[User interface change data]
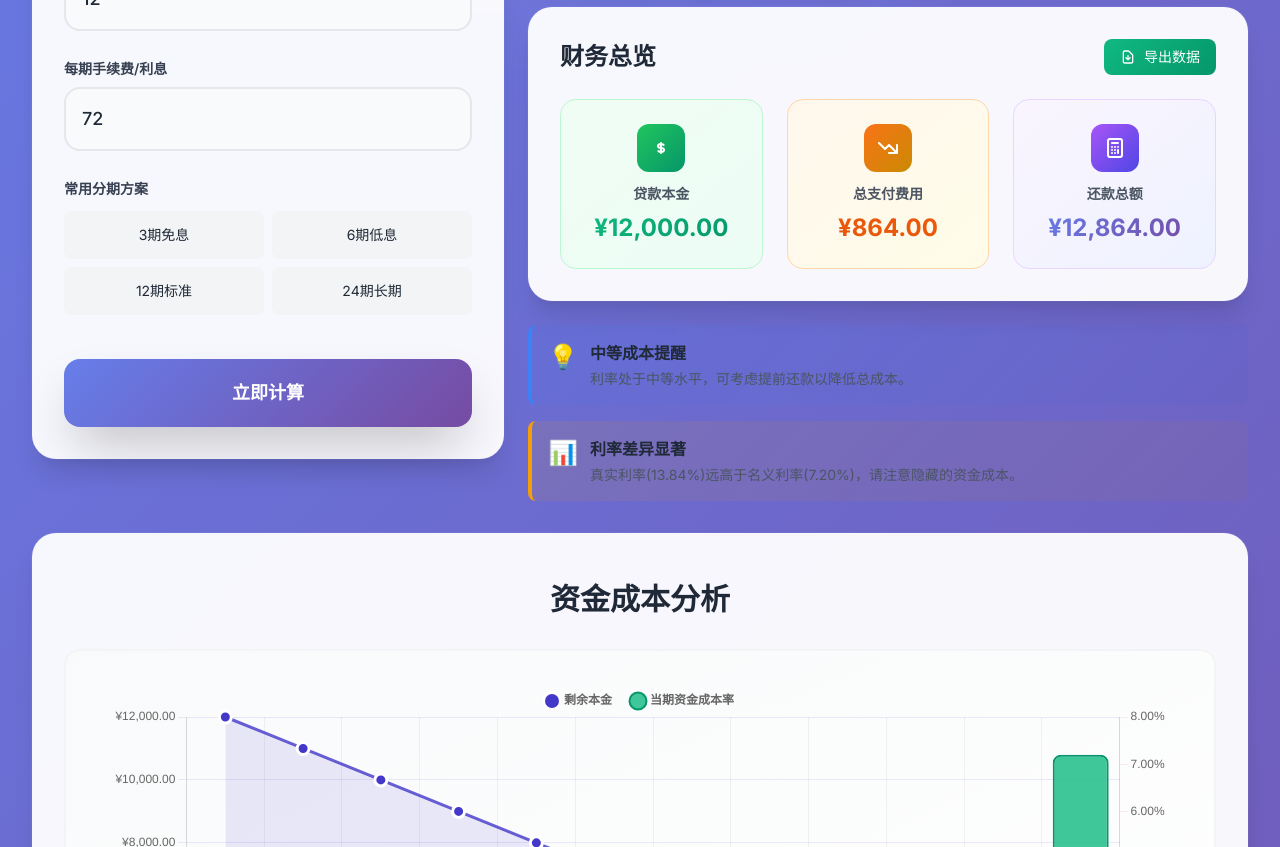
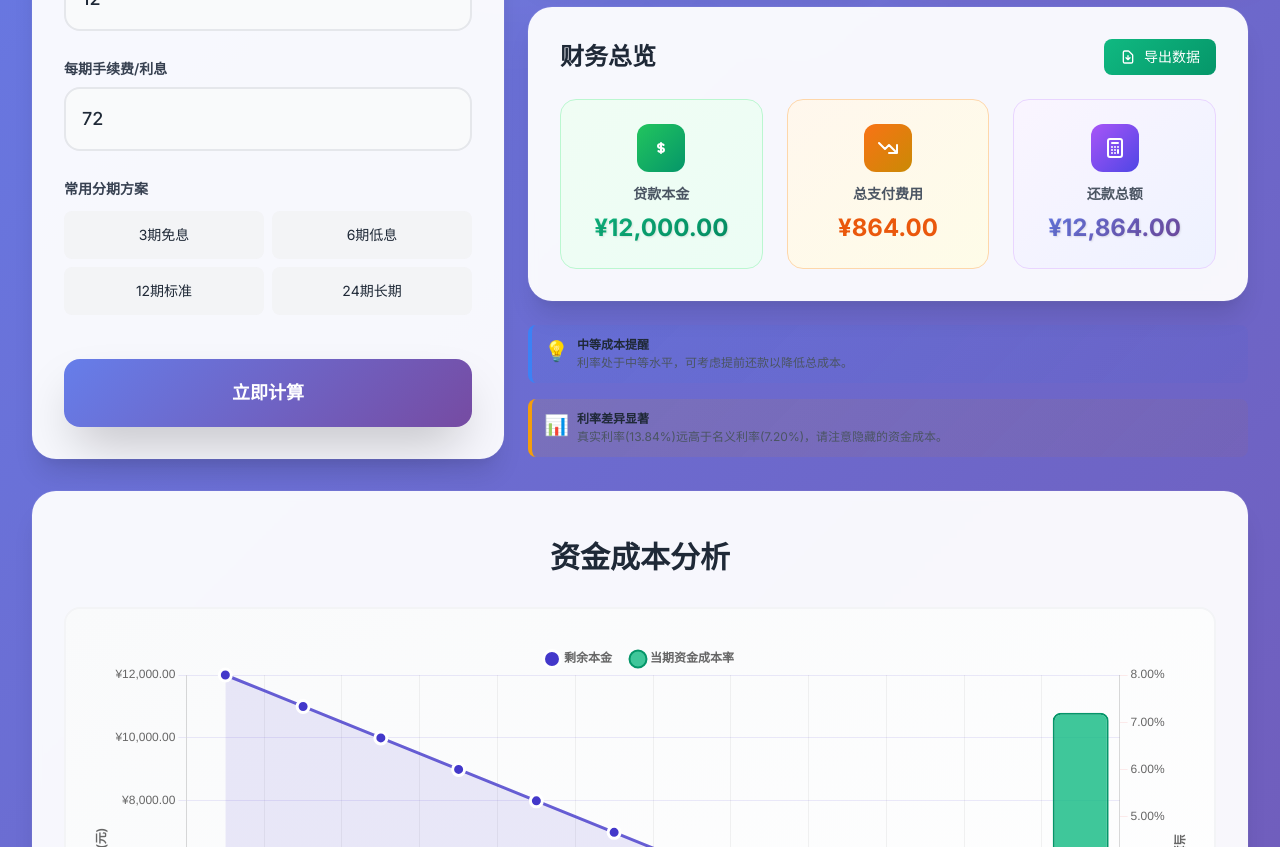
Before and after one commit to codertesla/EAR, a website: page index.html in a window 1280 px wide. Shown: the part 595-1442 px from the top of the page. Drawn offline with nearby package versions, Linux system fonts and the light colour scheme.

Commit message:
Refine recommendation card and text styles
Adjusted padding, font sizes, and spacing in recommendation cards for a more compact appearance. Added subtle text shadows to number classes and slightly increased footer link color opacity for improved readability.

```diff
--- a/src/index.js
+++ b/src/index.js
@@ -204,12 +204,12 @@ document.addEventListener('DOMContentLoaded', () => {
 
                 if (recommendations.length > 0) {
                     recommendationsSection.innerHTML = recommendations.map(rec => `
-                            <div class="recommendation-card ${rec.type} p-4 rounded-lg">
-                                <div class="flex items-start gap-3">
-                                    <span class="text-2xl">${rec.icon}</span>
+                            <div class="recommendation-card ${rec.type} p-3 rounded-lg text-xs">
+                                <div class="flex items-start gap-2">
+                                    <span class="text-xl">${rec.icon}</span>
                                     <div>
-                                        <h4 class="font-semibold text-gray-800 mb-1">${rec.title}</h4>
-                                        <p class="text-sm text-gray-600">${rec.message}</p>
+                                        <h4 class="font-semibold text-gray-800 mb-0.5">${rec.title}</h4>
+                                        <p class="text-gray-600">${rec.message}</p>
                                     </div>
                                 </div>
                             </div>
--- a/styles.css
+++ b/styles.css
@@ -137,6 +137,7 @@
             -webkit-background-clip: text;
             -webkit-text-fill-color: transparent;
             font-weight: 800;
+            text-shadow: 1px 1px 2px rgba(0,0,0,0.1);
         }
 
         .danger-number {
@@ -145,6 +146,7 @@
             -webkit-background-clip: text;
             -webkit-text-fill-color: transparent;
             font-weight: 800;
+            text-shadow: 1px 1px 2px rgba(0,0,0,0.1);
         }
 
         .success-number {
@@ -153,6 +155,7 @@
             -webkit-background-clip: text;
             -webkit-text-fill-color: transparent;
             font-weight: 800;
+            text-shadow: 1px 1px 2px rgba(0,0,0,0.1);
         }
 
         .floating-animation {
@@ -218,7 +221,7 @@
         }
 
         .footer-link {
-            color: rgba(255, 255, 255, 0.8);
+            color: rgba(255, 255, 255, 0.9);
             transition: all 0.3s cubic-bezier(0.4, 0, 0.2, 1);
             text-decoration: none;
             display: inline-flex;
```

◆ Directions for this task: A single number is the answer: the count of lines above that include the string "link".

◆ Answer to this problem: 2